How to complete this task - A word-for-word copy of the records is needed, with every picture left out.
........
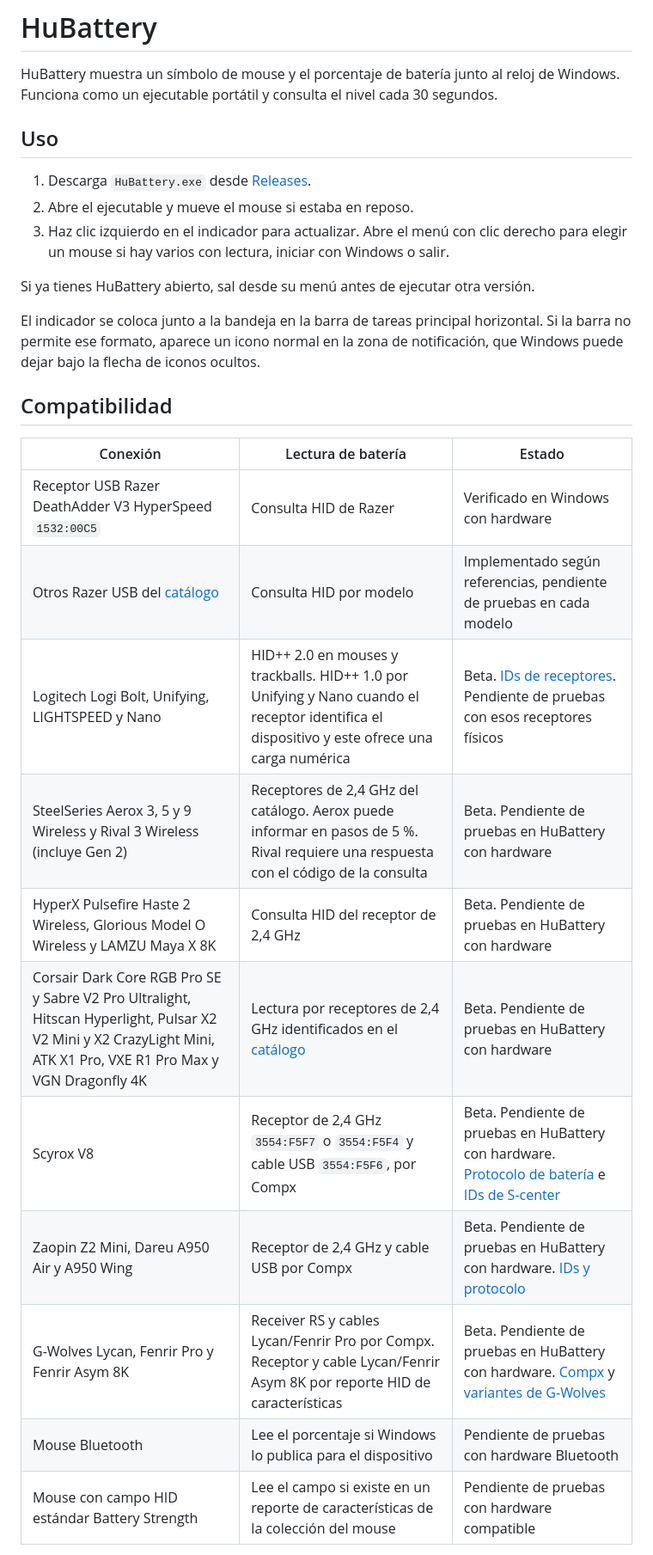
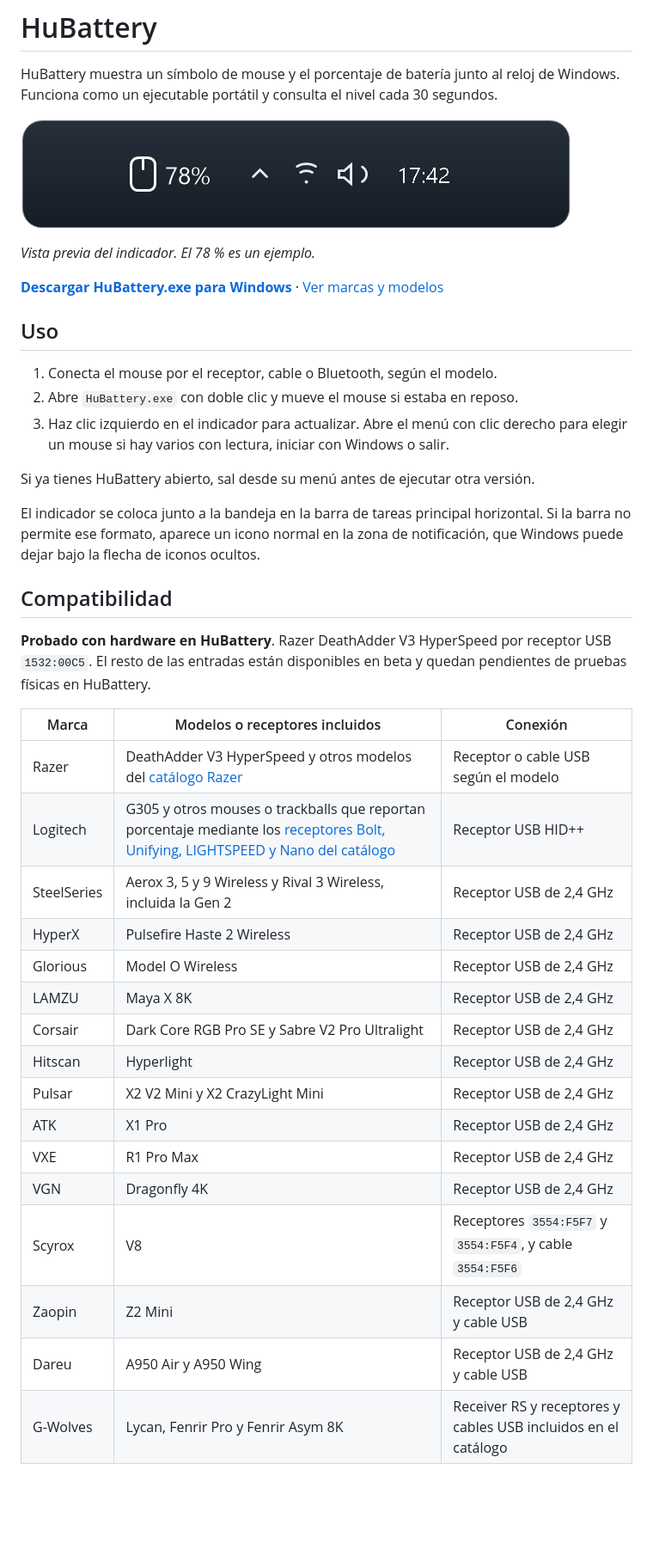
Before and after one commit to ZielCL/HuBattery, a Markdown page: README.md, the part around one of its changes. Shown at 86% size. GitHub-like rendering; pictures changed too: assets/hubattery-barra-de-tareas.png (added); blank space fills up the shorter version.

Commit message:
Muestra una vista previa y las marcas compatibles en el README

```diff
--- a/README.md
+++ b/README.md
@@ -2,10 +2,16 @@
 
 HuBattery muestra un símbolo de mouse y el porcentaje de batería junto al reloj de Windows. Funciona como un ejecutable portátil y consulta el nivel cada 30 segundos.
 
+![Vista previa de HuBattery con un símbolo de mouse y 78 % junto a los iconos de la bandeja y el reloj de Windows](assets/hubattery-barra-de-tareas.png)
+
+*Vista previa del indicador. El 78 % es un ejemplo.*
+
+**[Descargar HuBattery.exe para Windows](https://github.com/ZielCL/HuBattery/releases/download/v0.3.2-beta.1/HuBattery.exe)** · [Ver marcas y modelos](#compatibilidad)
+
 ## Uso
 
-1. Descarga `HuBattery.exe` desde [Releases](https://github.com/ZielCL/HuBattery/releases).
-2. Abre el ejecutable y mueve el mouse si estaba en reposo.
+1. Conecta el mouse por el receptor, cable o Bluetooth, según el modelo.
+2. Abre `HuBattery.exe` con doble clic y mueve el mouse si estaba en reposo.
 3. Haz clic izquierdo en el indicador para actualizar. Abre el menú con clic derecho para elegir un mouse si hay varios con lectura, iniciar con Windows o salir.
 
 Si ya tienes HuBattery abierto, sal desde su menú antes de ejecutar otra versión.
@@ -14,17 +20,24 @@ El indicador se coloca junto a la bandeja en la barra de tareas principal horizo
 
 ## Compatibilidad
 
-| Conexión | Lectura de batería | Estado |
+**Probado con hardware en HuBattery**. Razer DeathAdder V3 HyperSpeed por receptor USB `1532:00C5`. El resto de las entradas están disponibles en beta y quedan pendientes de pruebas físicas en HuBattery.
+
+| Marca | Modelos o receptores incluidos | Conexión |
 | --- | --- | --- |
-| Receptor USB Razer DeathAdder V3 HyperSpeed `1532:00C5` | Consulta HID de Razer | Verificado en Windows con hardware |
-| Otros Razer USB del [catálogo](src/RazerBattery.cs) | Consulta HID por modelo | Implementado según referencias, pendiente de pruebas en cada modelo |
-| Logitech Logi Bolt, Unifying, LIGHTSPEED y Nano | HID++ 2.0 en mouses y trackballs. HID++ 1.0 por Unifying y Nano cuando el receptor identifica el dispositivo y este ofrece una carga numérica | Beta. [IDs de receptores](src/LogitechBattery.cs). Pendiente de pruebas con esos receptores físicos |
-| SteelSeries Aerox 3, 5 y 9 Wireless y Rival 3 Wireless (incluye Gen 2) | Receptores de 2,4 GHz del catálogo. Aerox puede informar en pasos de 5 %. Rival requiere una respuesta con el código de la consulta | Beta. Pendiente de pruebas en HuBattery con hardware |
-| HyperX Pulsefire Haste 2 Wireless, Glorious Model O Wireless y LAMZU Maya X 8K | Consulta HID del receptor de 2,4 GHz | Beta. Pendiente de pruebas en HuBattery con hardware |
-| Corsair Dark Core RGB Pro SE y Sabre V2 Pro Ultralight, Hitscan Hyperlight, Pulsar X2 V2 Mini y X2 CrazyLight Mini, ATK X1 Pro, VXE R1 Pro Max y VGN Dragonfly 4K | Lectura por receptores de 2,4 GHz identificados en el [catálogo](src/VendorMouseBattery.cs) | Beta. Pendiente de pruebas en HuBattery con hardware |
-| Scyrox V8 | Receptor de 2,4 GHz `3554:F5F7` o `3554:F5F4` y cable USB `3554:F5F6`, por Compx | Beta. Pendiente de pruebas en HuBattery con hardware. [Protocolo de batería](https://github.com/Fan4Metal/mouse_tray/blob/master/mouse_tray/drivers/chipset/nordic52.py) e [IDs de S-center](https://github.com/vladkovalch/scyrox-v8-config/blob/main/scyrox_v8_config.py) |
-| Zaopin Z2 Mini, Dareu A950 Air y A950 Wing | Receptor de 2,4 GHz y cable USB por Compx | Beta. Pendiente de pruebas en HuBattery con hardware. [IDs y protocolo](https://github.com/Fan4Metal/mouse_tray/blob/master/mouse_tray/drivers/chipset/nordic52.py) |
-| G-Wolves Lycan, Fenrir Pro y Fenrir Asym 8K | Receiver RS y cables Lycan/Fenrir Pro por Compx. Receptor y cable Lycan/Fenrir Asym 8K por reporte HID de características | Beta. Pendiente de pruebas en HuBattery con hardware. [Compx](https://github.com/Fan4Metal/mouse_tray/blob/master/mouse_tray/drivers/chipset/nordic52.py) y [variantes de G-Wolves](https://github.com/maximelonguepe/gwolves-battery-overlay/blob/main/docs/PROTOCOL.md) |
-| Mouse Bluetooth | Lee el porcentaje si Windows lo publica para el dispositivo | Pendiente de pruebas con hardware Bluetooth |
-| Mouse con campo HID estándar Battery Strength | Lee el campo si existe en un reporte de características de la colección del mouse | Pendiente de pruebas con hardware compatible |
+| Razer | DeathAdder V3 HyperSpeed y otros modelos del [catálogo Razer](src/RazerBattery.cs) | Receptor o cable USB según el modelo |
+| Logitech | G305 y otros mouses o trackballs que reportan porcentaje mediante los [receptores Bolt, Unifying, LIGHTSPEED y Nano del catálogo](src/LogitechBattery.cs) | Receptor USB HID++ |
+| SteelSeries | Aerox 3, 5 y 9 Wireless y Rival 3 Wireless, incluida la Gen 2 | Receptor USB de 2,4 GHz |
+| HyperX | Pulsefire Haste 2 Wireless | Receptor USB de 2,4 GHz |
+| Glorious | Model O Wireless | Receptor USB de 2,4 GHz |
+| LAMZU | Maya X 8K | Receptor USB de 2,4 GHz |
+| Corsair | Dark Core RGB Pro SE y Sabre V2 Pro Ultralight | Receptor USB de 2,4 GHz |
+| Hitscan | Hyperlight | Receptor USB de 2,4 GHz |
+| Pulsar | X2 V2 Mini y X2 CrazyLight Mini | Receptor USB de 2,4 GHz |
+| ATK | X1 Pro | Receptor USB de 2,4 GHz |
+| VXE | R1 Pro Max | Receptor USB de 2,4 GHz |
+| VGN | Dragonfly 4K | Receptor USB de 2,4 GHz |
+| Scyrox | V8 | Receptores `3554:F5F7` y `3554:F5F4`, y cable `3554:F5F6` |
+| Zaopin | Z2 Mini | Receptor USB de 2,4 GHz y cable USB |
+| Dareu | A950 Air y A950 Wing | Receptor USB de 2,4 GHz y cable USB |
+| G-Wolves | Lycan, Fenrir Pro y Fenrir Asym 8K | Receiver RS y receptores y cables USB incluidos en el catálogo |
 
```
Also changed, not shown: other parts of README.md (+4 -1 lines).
........
Answer box -
Before and after one commit to ZielCL/HuBattery, a Markdown page: README.md, the part around one of its changes. Shown at 86% size. GitHub-like rendering; pictures changed too: assets/hubattery-barra-de-tareas.png (added); blank space fills up the shorter version.

Commit message:
Muestra una vista previa y las marcas compatibles en el README

```diff
--- a/README.md
+++ b/README.md
@@ -2,10 +2,16 @@
 
 HuBattery muestra un símbolo de mouse y el porcentaje de batería junto al reloj de Windows. Funciona como un ejecutable portátil y consulta el nivel cada 30 segundos.
 
+![Vista previa de HuBattery con un símbolo de mouse y 78 % junto a los iconos de la bandeja y el reloj de Windows](assets/hubattery-barra-de-tareas.png)
+
+*Vista previa del indicador. El 78 % es un ejemplo.*
+
+**[Descargar HuBattery.exe para Windows](https://github.com/ZielCL/HuBattery/releases/download/v0.3.2-beta.1/HuBattery.exe)** · [Ver marcas y modelos](#compatibilidad)
+
 ## Uso
 
-1. Descarga `HuBattery.exe` desde [Releases](https://github.com/ZielCL/HuBattery/releases).
-2. Abre el ejecutable y mueve el mouse si estaba en reposo.
+1. Conecta el mouse por el receptor, cable o Bluetooth, según el modelo.
+2. Abre `HuBattery.exe` con doble clic y mueve el mouse si estaba en reposo.
 3. Haz clic izquierdo en el indicador para actualizar. Abre el menú con clic derecho para elegir un mouse si hay varios con lectura, iniciar con Windows o salir.
 
 Si ya tienes HuBattery abierto, sal desde su menú antes de ejecutar otra versión.
@@ -14,17 +20,24 @@ El indicador se coloca junto a la bandeja en la barra de tareas principal horizo
 
 ## Compatibilidad
 
-| Conexión | Lectura de batería | Estado |
+**Probado con hardware en HuBattery**. Razer DeathAdder V3 HyperSpeed por receptor USB `1532:00C5`. El resto de las entradas están disponibles en beta y quedan pendientes de pruebas físicas en HuBattery.
+
+| Marca | Modelos o receptores incluidos | Conexión |
 | --- | --- | --- |
-| Receptor USB Razer DeathAdder V3 HyperSpeed `1532:00C5` | Consulta HID de Razer | Verificado en Windows con hardware |
-| Otros Razer USB del [catálogo](src/RazerBattery.cs) | Consulta HID por modelo | Implementado según referencias, pendiente de pruebas en cada modelo |
-| Logitech Logi Bolt, Unifying, LIGHTSPEED y Nano | HID++ 2.0 en mouses y trackballs. HID++ 1.0 por Unifying y Nano cuando el receptor identifica el dispositivo y este ofrece una carga numérica | Beta. [IDs de receptores](src/LogitechBattery.cs). Pendiente de pruebas con esos receptores físicos |
-| SteelSeries Aerox 3, 5 y 9 Wireless y Rival 3 Wireless (incluye Gen 2) | Receptores de 2,4 GHz del catálogo. Aerox puede informar en pasos de 5 %. Rival requiere una respuesta con el código de la consulta | Beta. Pendiente de pruebas en HuBattery con hardware |
-| HyperX Pulsefire Haste 2 Wireless, Glorious Model O Wireless y LAMZU Maya X 8K | Consulta HID del receptor de 2,4 GHz | Beta. Pendiente de pruebas en HuBattery con hardware |
-| Corsair Dark Core RGB Pro SE y Sabre V2 Pro Ultralight, Hitscan Hyperlight, Pulsar X2 V2 Mini y X2 CrazyLight Mini, ATK X1 Pro, VXE R1 Pro Max y VGN Dragonfly 4K | Lectura por receptores de 2,4 GHz identificados en el [catálogo](src/VendorMouseBattery.cs) | Beta. Pendiente de pruebas en HuBattery con hardware |
-| Scyrox V8 | Receptor de 2,4 GHz `3554:F5F7` o `3554:F5F4` y cable USB `3554:F5F6`, por Compx | Beta. Pendiente de pruebas en HuBattery con hardware. [Protocolo de batería](https://github.com/Fan4Metal/mouse_tray/blob/master/mouse_tray/drivers/chipset/nordic52.py) e [IDs de S-center](https://github.com/vladkovalch/scyrox-v8-config/blob/main/scyrox_v8_config.py) |
-| Zaopin Z2 Mini, Dareu A950 Air y A950 Wing | Receptor de 2,4 GHz y cable USB por Compx | Beta. Pendiente de pruebas en HuBattery con hardware. [IDs y protocolo](https://github.com/Fan4Metal/mouse_tray/blob/master/mouse_tray/drivers/chipset/nordic52.py) |
-| G-Wolves Lycan, Fenrir Pro y Fenrir Asym 8K | Receiver RS y cables Lycan/Fenrir Pro por Compx. Receptor y cable Lycan/Fenrir Asym 8K por reporte HID de características | Beta. Pendiente de pruebas en HuBattery con hardware. [Compx](https://github.com/Fan4Metal/mouse_tray/blob/master/mouse_tray/drivers/chipset/nordic52.py) y [variantes de G-Wolves](https://github.com/maximelonguepe/gwolves-battery-overlay/blob/main/docs/PROTOCOL.md) |
-| Mouse Bluetooth | Lee el porcentaje si Windows lo publica para el dispositivo | Pendiente de pruebas con hardware Bluetooth |
-| Mouse con campo HID estándar Battery Strength | Lee el campo si existe en un reporte de características de la colección del mouse | Pendiente de pruebas con hardware compatible |
+| Razer | DeathAdder V3 HyperSpeed y otros modelos del [catálogo Razer](src/RazerBattery.cs) | Receptor o cable USB según el modelo |
+| Logitech | G305 y otros mouses o trackballs que reportan porcentaje mediante los [receptores Bolt, Unifying, LIGHTSPEED y Nano del catálogo](src/LogitechBattery.cs) | Receptor USB HID++ |
+| SteelSeries | Aerox 3, 5 y 9 Wireless y Rival 3 Wireless, incluida la Gen 2 | Receptor USB de 2,4 GHz |
+| HyperX | Pulsefire Haste 2 Wireless | Receptor USB de 2,4 GHz |
+| Glorious | Model O Wireless | Receptor USB de 2,4 GHz |
+| LAMZU | Maya X 8K | Receptor USB de 2,4 GHz |
+| Corsair | Dark Core RGB Pro SE y Sabre V2 Pro Ultralight | Receptor USB de 2,4 GHz |
+| Hitscan | Hyperlight | Receptor USB de 2,4 GHz |
+| Pulsar | X2 V2 Mini y X2 CrazyLight Mini | Receptor USB de 2,4 GHz |
+| ATK | X1 Pro | Receptor USB de 2,4 GHz |
+| VXE | R1 Pro Max | Receptor USB de 2,4 GHz |
+| VGN | Dragonfly 4K | Receptor USB de 2,4 GHz |
+| Scyrox | V8 | Receptores `3554:F5F7` y `3554:F5F4`, y cable `3554:F5F6` |
+| Zaopin | Z2 Mini | Receptor USB de 2,4 GHz y cable USB |
+| Dareu | A950 Air y A950 Wing | Receptor USB de 2,4 GHz y cable USB |
+| G-Wolves | Lycan, Fenrir Pro y Fenrir Asym 8K | Receiver RS y receptores y cables USB incluidos en el catálogo |
 
```
Also changed, not shown: other parts of README.md (+4 -1 lines).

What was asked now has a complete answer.